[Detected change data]
*** Begin section ***

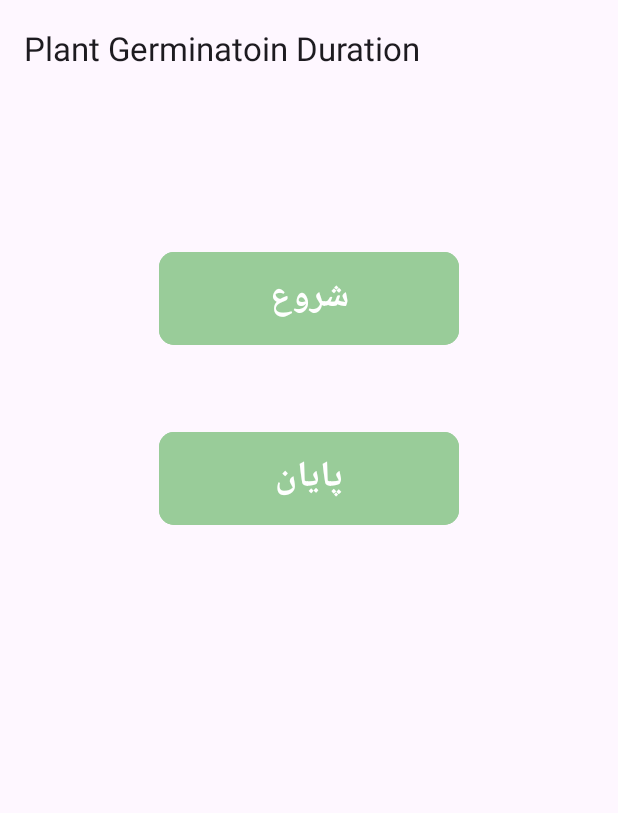
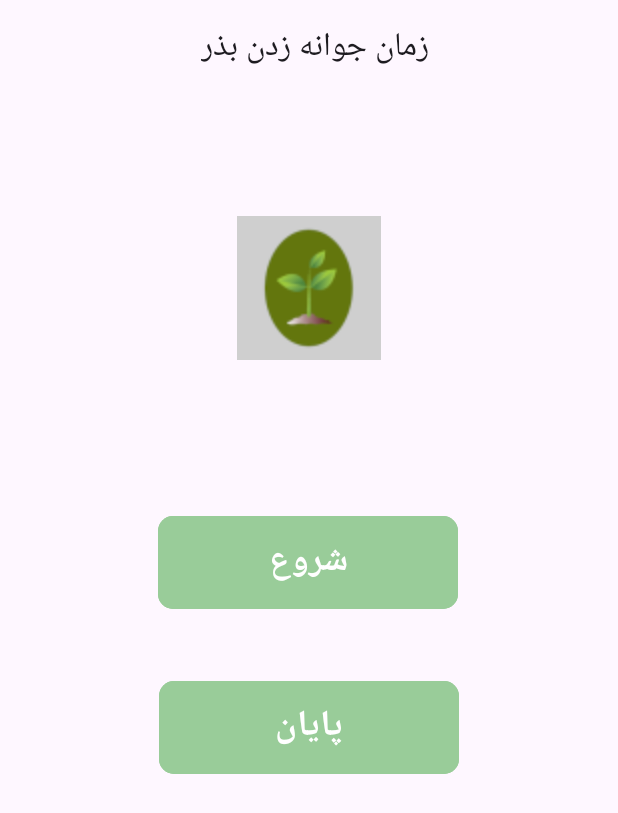
Before and after one commit to gooyacoder/germination_time, an Android app: the layout activity_main.xml on its own in the app's theme, with its tools: preview values and no code run, on a phone screen of 412 x 824 dp. Shown: the top 813 px of the screen. Run offline under Robolectric (Android 15) with nearby library versions, the phone set to English and light mode, and no system bars.

Commit message:
8_11_1403  13:24

```diff
--- a/app/src/main/java/com/gooyacoder/germinationtime/MainActivity.kt
+++ b/app/src/main/java/com/gooyacoder/germinationtime/MainActivity.kt
@@ -62,15 +62,15 @@ class MainActivity : AppCompatActivity() {
         return true
     }
 
-    override fun onOptionsItemSelected(item: MenuItem): Boolean {
-        // Handle action bar item clicks here. The action bar will
-        // automatically handle clicks on the Home/Up button, so long
-        // as you specify a parent activity in AndroidManifest.xml.
-        return when (item.itemId) {
-            R.id.action_settings -> true
-            else -> super.onOptionsItemSelected(item)
-        }
-    }
+//    override fun onOptionsItemSelected(item: MenuItem): Boolean {
+//        // Handle action bar item clicks here. The action bar will
+//        // automatically handle clicks on the Home/Up button, so long
+//        // as you specify a parent activity in AndroidManifest.xml.
+//        return when (item.itemId) {
+//            R.id.action_settings -> true
+//            else -> super.onOptionsItemSelected(item)
+//        }
+//    }
     override fun onDestroy() {
         super.onDestroy()
         mediaPlayer.release() // Release resources when done
--- a/app/src/main/res/layout/activity_main.xml
+++ b/app/src/main/res/layout/activity_main.xml
@@ -19,8 +19,8 @@
             android:id="@+id/toolbar"
             android:layout_width="match_parent"
             android:layout_height="?attr/actionBarSize"
-            android:textAlignment="center"
-            app:title="Plant Germinatoin Duration" />
+            android:paddingStart="130dp"
+            app:title="زمان جوانه زدن بذر" />
 
     </com.google.android.material.appbar.AppBarLayout>
 
@@ -29,25 +29,26 @@
         android:layout_width="200dp"
         android:layout_height="70dp"
         android:layout_marginTop="100dp"
+        android:backgroundTint="@color/button_color"
+        android:text="شروع"
         android:textSize="24sp"
         android:textStyle="bold"
         app:cornerRadius="10dp"
-        android:backgroundTint="@color/button_color"
-        android:text="شروع"
         app:layout_constraintEnd_toEndOf="parent"
+        app:layout_constraintHorizontal_bias="0.497"
         app:layout_constraintStart_toStartOf="parent"
-        app:layout_constraintTop_toBottomOf="@+id/appBarLayout" />
+        app:layout_constraintTop_toBottomOf="@+id/imageView" />
 
     <com.google.android.material.button.MaterialButton
         android:id="@+id/stop_button"
         android:layout_width="200dp"
         android:layout_height="70dp"
-        android:layout_marginTop="50dp"
-        app:cornerRadius="10dp"
+        android:layout_marginTop="40dp"
         android:backgroundTint="@color/button_color"
+        android:text="پایان"
         android:textSize="24sp"
         android:textStyle="bold"
-        android:text="پایان"
+        app:cornerRadius="10dp"
         app:layout_constraintEnd_toEndOf="parent"
         app:layout_constraintStart_toStartOf="parent"
         app:layout_constraintTop_toBottomOf="@+id/start_activity_button" />
@@ -56,13 +57,27 @@
         android:id="@+id/dateTextView"
         android:layout_width="wrap_content"
         android:layout_height="wrap_content"
-        android:layout_marginTop="50dp"
-        android:textSize="24sp"
+        android:layout_marginTop="80dp"
         android:fontFamily="sans-serif-light"
-        android:textColor="@color/button_color"
+        android:textColor="#ffffff"
+        android:textSize="36sp"
+        android:shadowColor="#005000"
+        android:shadowDx="4"
+        android:shadowDy="4"
+        android:shadowRadius="10"
         app:layout_constraintEnd_toEndOf="parent"
         app:layout_constraintStart_toStartOf="parent"
         app:layout_constraintTop_toBottomOf="@+id/stop_button" />
 
+    <ImageView
+        android:id="@+id/imageView"
+        android:layout_width="96dp"
+        android:layout_height="96dp"
+        android:layout_marginTop="80dp"
+        app:layout_constraintEnd_toEndOf="parent"
+        app:layout_constraintStart_toStartOf="parent"
+        app:layout_constraintTop_toBottomOf="@+id/appBarLayout"
+        app:srcCompat="@mipmap/ic_launcher" />
+
 
 </androidx.constraintlayout.widget.ConstraintLayout>
--- a/app/src/main/res/menu/menu_main.xml
+++ b/app/src/main/res/menu/menu_main.xml
@@ -2,9 +2,9 @@
     xmlns:app="http://schemas.android.com/apk/res-auto"
     xmlns:tools="http://schemas.android.com/tools"
     tools:context="com.gooyacoder.germinationtime.MainActivity">
-    <item
-        android:id="@+id/action_settings"
-        android:orderInCategory="100"
-        android:title="@string/action_settings"
-        app:showAsAction="never" />
+<!--    <item-->
+<!--        android:id="@+id/action_settings"-->
+<!--        android:orderInCategory="100"-->
+<!--        android:title="@string/action_settings"-->
+<!--        app:showAsAction="never" />-->
 </menu>
```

*** End section ***

[What needs to be done]
Gather from the data above every line with the string "item".

[Exercise answer]
-    override fun onOptionsItemSelected(item: MenuItem): Boolean {
-        // Handle action bar item clicks here. The action bar will
-        return when (item.itemId) {
-            else -> super.onOptionsItemSelected(item)
+//    override fun onOptionsItemSelected(item: MenuItem): Boolean {
+//        // Handle action bar item clicks here. The action bar will
+//        return when (item.itemId) {
+//            else -> super.onOptionsItemSelected(item)
-    <item
+<!--    <item-->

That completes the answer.